Here’s a (semi) interesting article and video from Edutopia about Gamestar Mechanic, a site that allows anyone to design their own video games. I think designing games is an awesome skill for kids to have, and an equally great hobby to baseball (which the video goes out of its way to show that the kid also plays. No mom, he’s not only inside staring at a screen!). However, I am a little wary of some of the suggestions from Edutopia about how to integrate GM into class:
- After reading a book in class, have your students recreate major scenes in the form of a video game.
- Ask students to design a game that teaches other students a specific scientific concept you’ve been studying.
- After studying ratios, ask students to create a game that contains a certain ratio of coins (for the player to collect) to enemies.
I think this is where we see that integration isn’t always the answer. Each of these three suggestions seems tangentially related at best to the task and not the most effective or efficient way for students to practice or show their learning. I’m all for integration, but when we talk it up too much, we weaken the argument of tech for tech’s sake. Technology is a beautiful (yes!) thing that has its own merits, not just when it is integrated into something else.
This is also why I am a little concerned about the increased talk in schools of getting rid of computer labs and integrating all tech into the classroom.

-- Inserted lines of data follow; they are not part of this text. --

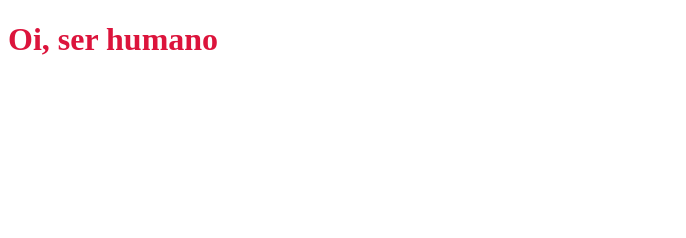
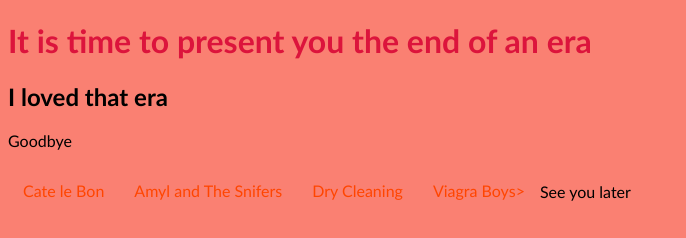
Before and after one commit to ra1bu5/test, a plain HTML site: page index.html in a window 1280 px wide. Shown: the whole page, without its empty margins (0-686 px from the left). Drawn offline with Linux system fonts and the light colour scheme.

Commit message:
Update index.html

```diff
--- a/index.html
+++ b/index.html
@@ -2,15 +2,54 @@
 <html>
 <head>
 <style>
+body  {
+  background-color:salmon;
+  font-family:calibri;
+  }
+ul  {
+  list-style-type:none;
+  margin:0;
+  padding:0;
+  overflow:0;
+  background-color:darkred;
+  }
+li  {
+  float:left;
+  }
+li a  {
+  display:block;
+  color:orangered;
+  text-align:center;
+  padding:15px;
+  text-decoration:none;
+  }
+li a:hover  {
+  background-color:crimson;
+  }
 
 h1  {
 color:crimson;
 }
 
+
 </style>
 <body>
 
-<h1> Oi, ser humano</h1>
+<h1>It is time to present you the end of an era</h1>
+
+<h2>I loved that era</h2>
+
+<p>Goodbye</p>
+
+<choose the way you want to go, now</p>
+
+<ul>
+  <li><a href="https://music.youtube.com/channel/UC3v-q7rxcHrLGArZUpauMVg;">Cate le Bon</a><li>
+  <li><a href="https://music.youtube.com/channel/UCErTnCDIYujpRgVV_rq29Ug;">Amyl and The Snifers</a><li>
+  <li><a href="https://music.youtube.com/channel/UCoSgLAvtgQVCxO6Wt5vwEeA;">Dry Cleaning</a><li>
+  <li><a href="https://music.youtube.com/channel/UCWRCpIlFQYWr3v0V6fZu97Q;">Viagra Boys></a><li>
+
+  <p>See you later</p>
 
 </body>
 </head>
```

If this happens, where then is the space for rich technology projects that celebrate the amazing things that technology does, but which may not fit into the other subject areas?
Have I been focusing too much on applying mathematics and expanding the concept of “relevance?” Have I been expending too much energy on looking for relevance when I should play off of the interesting and awesome world that is mathematics?